dematerialismin contained an equally authentic voice which is interrupted by the thick lines of redaction which populate the text. The materiality of the body here is palpable as it ‘push[es] / ideas out like shits’, with consistent reference to the passing of faecal matter, smoking, and sex. The image of a body in motion within its locality, in its relentless encountering, appeared similar to the camp aesthetic and absolute obsession within Richard Siken’s Crush; lines like:
‘I’m shaken cookie and the sex worker talk about work, they
don’t really want to do it, they discuss but its good money
And here i am sitting here complaining about ideas’.
Grace Tompkins’ Her achieves a similar energy, the friction between the ‘I’, the lover, the sister, and the father, cumulate in a stunning moment of tension as the speaker appeals to the reader;
‘And over and over we whispered. Care about me.
With our bodies. Care about me.
Again, and again. With our bodies. Care about me.
This appeal for empathy, connection, and affection expand within the concluding repetition of; ‘Care about me.’, which appears isolated on the final page, framed by the large expanse of blank.
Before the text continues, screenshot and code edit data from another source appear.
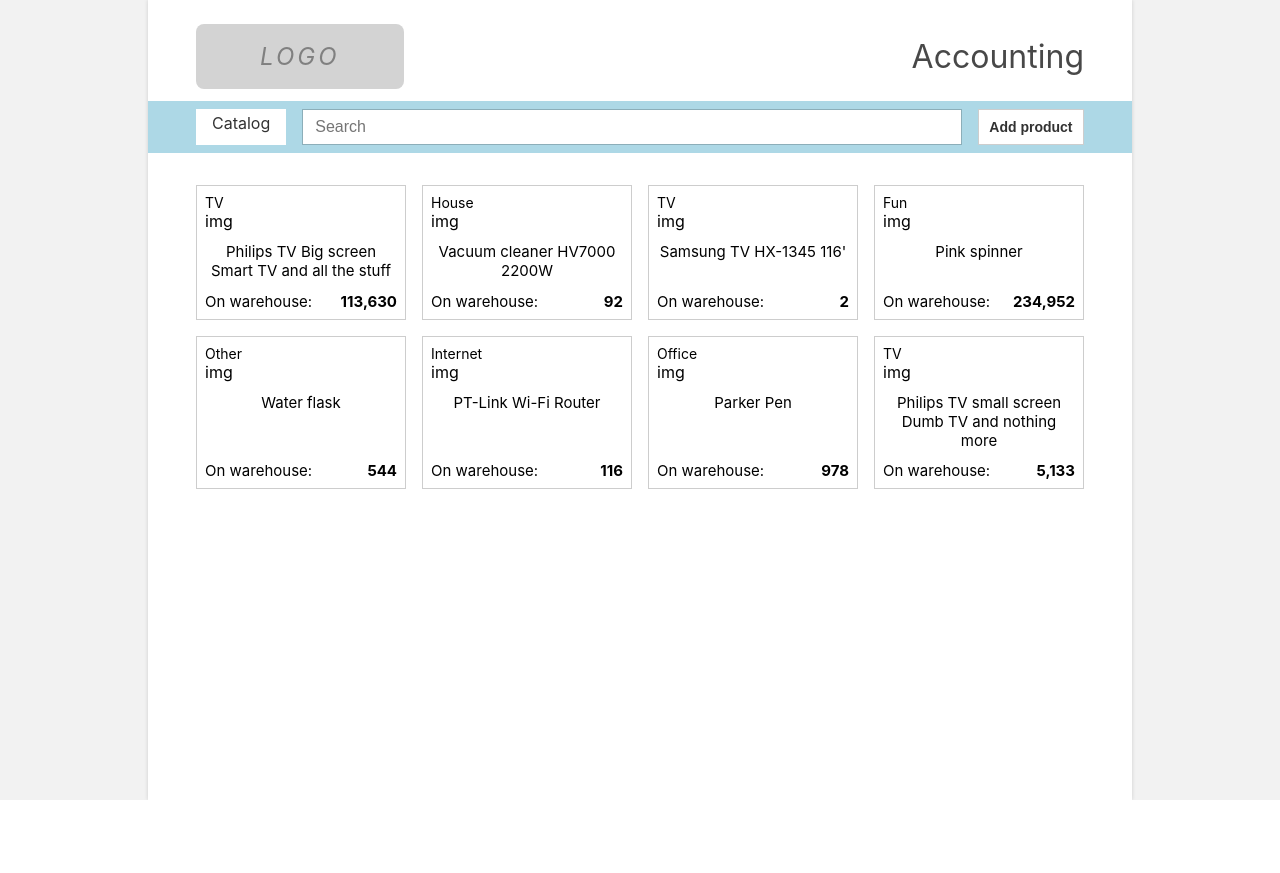
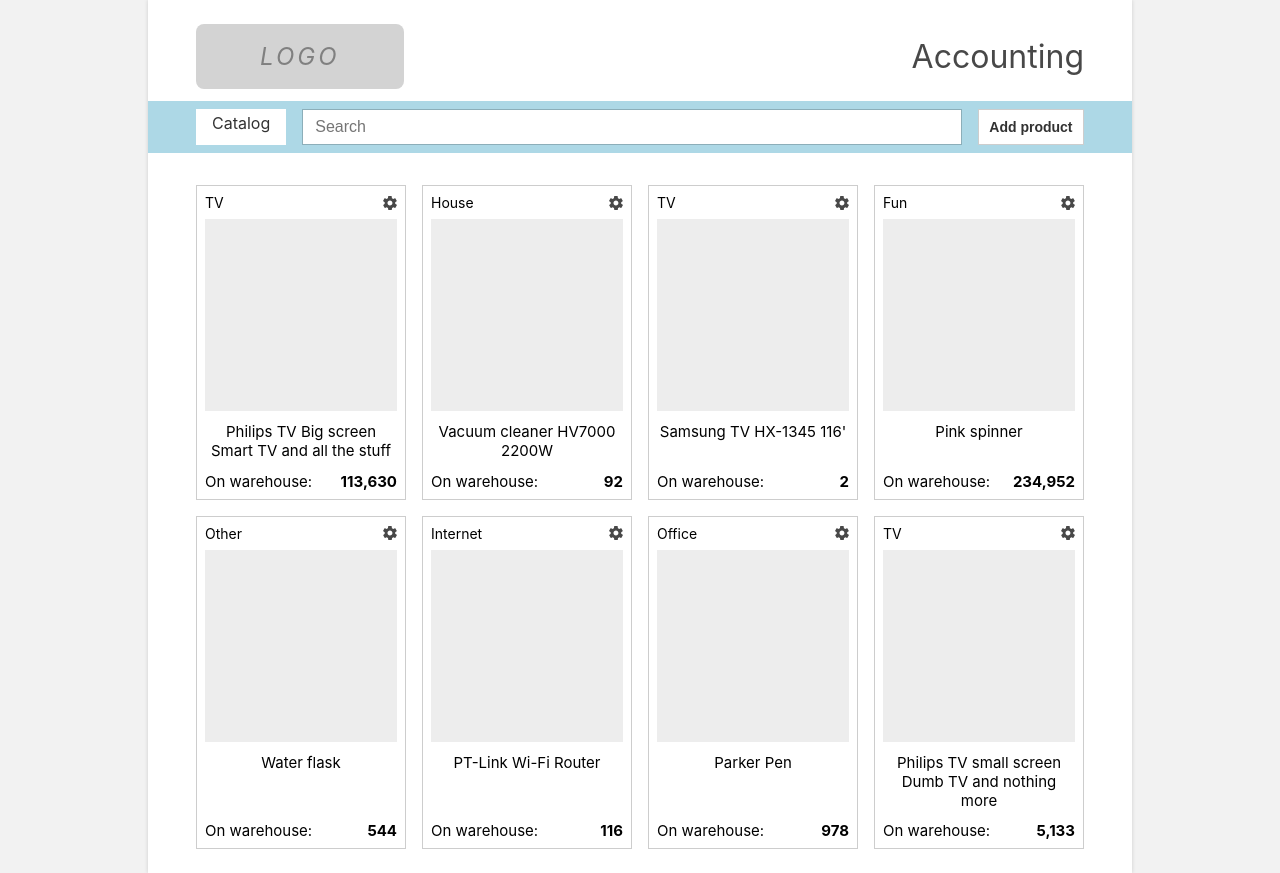
Before and after one commit to artischockee/shop-accounting, a React (Create React App) app: page / in a window 1280 px wide. Before the commit the page ends 800 px from the top, so only its background shows below. Built offline with nearby package versions, Linux system fonts and the light colour scheme.

Commit message:
Add new props; wrap top-section in a div; add ProductCardMenu

```diff
--- a/src/components/ProductCard.js
+++ b/src/components/ProductCard.js
@@ -1,30 +1,54 @@
 import React from 'react';
 import PropTypes from 'prop-types';
+import SVGCogwheel from '../svg-components/Cogwheel';
+import ProductCardMenu from '../containers/ProductCardMenu';
 
 const getReadableQuantity = (quantity) => quantity.toLocaleString();
 
 const ProductCard = ({
   category,
   name,
-  quantity
+  quantity,
+  img,
+  id,
+  switchSettingsMenu,
+  displaySettingsMenu
 }) => (
   <div className="product-card">
-    <p className="product-card__category">{category}</p>
-    <div className="product-card__image-placeholder"><span>img</span></div>
+
+    <div className="product-card__top-section">
+      <p className="product-card__category">{category}</p>
+      <button className="button button_type_svg" onClick={switchSettingsMenu}>
+        <SVGCogwheel className="button__svg" />
+      </button>
+    </div>
+
+    <ProductCardMenu visible={displaySettingsMenu} id={id} />
+
+    <div className="product-card__image-container">
+      {/* <img className="product-card__image" src={img} alt={name} /> */}
+    </div>
+
     <p className="product-card__product-name">{name}</p>
+
     <p className="product-card__warehouse-info">
       On warehouse:
       <span className="product-card__items-left">
         {getReadableQuantity(quantity)}
       </span>
     </p>
+
   </div>
 );
 
 ProductCard.propTypes = {
   category: PropTypes.string.isRequired,
   name: PropTypes.string.isRequired,
-  quantity: PropTypes.number.isRequired
+  quantity: PropTypes.number.isRequired,
+  img: PropTypes.string,
+  id: PropTypes.number.isRequired,
+  switchSettingsMenu: PropTypes.func.isRequired,
+  displaySettingsMenu: PropTypes.bool.isRequired
 };
 
 export default ProductCard;
```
The piece asked me to care, and I admit – I did.
The body in Vermis Sanctus is an infected one and holds some of the same romanticised imagery of 19th century tuberculosis writing. What pervades alongside this unflinching fascination with mortality is an undercurrent of feminist reclamation; Ula Taylor-Reilly’s work asserts the female body as infected, as occupied, an identity as ’host to a permeant guest’. The worm is positioned as both parasite and as a vengeful organic force capable of outliving the host body; ‘swim[ming] out of the incision and wrap[ping] itself seven times around’ the throats of journalists who announce the death of the speaker with a gendered revulsion: ‘Mile-long parasite found on autopsy table! Morticians horrified!’.
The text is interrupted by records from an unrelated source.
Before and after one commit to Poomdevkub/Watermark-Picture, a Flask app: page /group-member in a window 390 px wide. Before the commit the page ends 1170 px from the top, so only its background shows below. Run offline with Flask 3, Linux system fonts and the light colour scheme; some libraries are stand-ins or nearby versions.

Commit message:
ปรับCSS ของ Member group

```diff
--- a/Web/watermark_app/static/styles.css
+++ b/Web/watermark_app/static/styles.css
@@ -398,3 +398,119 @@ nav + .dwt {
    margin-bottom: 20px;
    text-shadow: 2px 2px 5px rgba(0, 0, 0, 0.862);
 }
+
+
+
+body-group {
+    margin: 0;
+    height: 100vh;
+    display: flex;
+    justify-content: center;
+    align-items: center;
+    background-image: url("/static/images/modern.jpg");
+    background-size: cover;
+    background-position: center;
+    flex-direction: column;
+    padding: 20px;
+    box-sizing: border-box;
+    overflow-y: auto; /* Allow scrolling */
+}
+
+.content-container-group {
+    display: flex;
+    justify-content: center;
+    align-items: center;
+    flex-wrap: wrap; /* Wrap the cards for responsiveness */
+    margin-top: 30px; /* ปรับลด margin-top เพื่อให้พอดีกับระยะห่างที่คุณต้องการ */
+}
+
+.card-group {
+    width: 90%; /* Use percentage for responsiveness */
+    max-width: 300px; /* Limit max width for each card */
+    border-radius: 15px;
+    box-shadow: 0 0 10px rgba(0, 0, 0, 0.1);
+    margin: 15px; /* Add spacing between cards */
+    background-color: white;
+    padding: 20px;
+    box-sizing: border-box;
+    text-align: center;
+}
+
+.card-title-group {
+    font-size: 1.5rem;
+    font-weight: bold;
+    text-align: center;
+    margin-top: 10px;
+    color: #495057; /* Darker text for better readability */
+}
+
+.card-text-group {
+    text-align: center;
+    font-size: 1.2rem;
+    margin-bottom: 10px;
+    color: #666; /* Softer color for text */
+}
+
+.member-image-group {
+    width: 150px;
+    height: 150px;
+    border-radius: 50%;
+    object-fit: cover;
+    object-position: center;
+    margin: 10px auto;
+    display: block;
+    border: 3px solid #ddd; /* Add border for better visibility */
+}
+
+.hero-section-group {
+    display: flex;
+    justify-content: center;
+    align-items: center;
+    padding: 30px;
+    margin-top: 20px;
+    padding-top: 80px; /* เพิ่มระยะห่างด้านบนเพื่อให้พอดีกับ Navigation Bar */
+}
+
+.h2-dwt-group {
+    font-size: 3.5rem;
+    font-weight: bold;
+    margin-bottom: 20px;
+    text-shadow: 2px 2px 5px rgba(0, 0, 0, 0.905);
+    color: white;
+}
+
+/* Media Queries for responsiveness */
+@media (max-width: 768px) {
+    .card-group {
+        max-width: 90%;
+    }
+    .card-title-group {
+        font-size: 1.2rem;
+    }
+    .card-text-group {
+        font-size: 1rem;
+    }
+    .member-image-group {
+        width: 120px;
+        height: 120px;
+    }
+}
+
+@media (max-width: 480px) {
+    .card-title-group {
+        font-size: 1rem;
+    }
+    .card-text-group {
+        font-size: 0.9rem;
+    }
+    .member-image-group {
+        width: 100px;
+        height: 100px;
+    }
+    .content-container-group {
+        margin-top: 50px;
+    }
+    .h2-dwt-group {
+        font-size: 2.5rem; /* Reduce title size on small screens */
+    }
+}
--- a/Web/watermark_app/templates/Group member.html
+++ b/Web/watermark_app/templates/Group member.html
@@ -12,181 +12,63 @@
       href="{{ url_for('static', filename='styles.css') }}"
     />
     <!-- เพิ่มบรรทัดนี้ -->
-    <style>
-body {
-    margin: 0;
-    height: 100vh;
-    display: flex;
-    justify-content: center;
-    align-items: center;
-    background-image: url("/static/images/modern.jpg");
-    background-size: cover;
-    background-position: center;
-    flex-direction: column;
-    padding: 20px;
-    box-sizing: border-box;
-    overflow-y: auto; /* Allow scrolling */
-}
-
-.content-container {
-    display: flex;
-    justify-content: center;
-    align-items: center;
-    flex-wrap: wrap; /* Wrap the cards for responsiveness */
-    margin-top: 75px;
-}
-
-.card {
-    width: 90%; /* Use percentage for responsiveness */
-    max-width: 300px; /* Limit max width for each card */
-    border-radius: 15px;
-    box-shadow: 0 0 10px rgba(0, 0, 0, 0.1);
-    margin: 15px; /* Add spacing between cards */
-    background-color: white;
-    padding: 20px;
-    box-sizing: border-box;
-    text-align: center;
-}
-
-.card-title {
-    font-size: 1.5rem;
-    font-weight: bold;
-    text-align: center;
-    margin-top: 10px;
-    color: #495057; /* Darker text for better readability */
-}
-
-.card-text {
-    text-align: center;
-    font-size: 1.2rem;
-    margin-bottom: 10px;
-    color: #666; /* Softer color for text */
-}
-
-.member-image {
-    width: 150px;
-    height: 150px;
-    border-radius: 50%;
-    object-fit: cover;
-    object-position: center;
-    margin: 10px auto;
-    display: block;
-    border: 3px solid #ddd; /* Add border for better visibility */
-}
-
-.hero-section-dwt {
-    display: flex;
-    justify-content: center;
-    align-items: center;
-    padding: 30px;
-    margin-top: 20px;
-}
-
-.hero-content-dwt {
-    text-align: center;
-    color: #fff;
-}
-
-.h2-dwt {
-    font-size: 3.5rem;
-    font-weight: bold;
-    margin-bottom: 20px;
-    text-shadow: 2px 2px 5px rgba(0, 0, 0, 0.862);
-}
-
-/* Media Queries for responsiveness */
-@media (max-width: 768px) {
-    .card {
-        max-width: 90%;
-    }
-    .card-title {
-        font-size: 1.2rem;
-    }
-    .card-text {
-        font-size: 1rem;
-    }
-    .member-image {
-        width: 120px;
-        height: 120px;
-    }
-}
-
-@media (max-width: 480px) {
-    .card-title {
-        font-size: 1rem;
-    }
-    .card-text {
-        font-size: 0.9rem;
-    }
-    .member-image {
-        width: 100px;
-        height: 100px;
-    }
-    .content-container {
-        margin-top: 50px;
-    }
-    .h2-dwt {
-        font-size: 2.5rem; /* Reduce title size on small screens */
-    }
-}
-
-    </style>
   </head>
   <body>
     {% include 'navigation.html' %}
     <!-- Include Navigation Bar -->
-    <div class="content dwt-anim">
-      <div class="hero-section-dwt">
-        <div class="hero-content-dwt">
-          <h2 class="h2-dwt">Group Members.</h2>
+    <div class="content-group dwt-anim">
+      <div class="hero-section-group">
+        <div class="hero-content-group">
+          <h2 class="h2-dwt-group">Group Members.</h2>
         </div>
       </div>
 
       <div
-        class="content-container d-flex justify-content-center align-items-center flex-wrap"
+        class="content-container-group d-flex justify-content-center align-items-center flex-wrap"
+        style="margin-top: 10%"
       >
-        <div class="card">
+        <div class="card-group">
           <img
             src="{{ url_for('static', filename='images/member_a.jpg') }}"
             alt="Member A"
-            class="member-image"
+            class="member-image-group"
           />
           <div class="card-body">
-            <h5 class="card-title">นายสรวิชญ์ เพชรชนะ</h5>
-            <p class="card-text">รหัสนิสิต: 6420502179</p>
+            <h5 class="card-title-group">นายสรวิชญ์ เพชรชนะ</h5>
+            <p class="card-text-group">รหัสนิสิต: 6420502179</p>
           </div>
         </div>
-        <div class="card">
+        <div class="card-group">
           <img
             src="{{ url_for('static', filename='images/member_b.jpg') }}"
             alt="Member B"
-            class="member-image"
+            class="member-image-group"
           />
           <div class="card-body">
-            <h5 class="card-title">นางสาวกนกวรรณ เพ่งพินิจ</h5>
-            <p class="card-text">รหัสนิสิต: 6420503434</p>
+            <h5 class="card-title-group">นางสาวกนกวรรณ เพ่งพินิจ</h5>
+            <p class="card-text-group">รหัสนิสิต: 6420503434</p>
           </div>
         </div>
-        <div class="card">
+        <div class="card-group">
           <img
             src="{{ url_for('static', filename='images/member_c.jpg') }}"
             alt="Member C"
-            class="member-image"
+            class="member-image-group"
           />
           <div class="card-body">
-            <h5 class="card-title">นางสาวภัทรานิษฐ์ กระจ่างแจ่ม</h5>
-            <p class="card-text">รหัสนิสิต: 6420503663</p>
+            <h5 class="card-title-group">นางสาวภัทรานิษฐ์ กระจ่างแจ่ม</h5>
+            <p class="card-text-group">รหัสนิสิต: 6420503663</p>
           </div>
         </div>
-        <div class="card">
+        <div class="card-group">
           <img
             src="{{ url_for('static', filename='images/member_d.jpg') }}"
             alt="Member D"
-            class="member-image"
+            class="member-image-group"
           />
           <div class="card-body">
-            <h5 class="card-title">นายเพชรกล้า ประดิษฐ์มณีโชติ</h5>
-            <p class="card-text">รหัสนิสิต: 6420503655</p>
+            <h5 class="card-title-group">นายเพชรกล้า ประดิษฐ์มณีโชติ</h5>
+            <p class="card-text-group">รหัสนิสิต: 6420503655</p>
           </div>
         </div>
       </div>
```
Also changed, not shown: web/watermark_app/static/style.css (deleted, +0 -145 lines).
Definitely New by Lauren Orange, begins with the fantastic opening line:
‘Now that I’m seventeen. I feel like I have lived long enough that I can start to feel the size and shape of a year.’
I enjoyed this allusion to a form of embodied knowledge that characterised the dimensions of time as a familiar concept. The presence of temporal weight and movement through these dimensions at the outset of the narrative seemed to be speaking to the anxieties that Gen Z are accustomed to; those of crippling financial debt, climate crisis, and an increasingly digital society. Throughout, the protagonist articulates a constant disconnection between the self-confidence she presents and the self-doubt she disguises, this becoming increasingly evident within the latter section of the narrative.
Ana Dukakis’ YOU + the DARK + the DOOR on the other hand, was a spectacular sequence reminiscent of the text-adventure games of the 1980s and 1990s that places the subject; ‘you’, within ‘The Room’. ‘You’ looks, calls, and thinks about the ‘DOOR’, the ‘WALLS’, the ‘DARKNESS’, and the ‘NOTHING’, addressing each phenomena within proximity in a stark encounter within the attempt to escape; the conceptualising of the ‘key’ permitting its presence to materialise within the text. The ‘DARKNESS’, the ‘NOTHING’ and the ‘BREATHS’ are all refigured in object form; interpellated by the ‘You’, they are reconstituted by the game, encoded as constructs that co-exist both inside and outside the structure of the body.
What struck me most throughout this collection was the willingness to innovate, to contest the normative structures of thought, reading, and representation. It’s a stunning anthology and I can’t wait to see what each writer produces next; I shall certainly be excited to see their work again.
October 26, 2019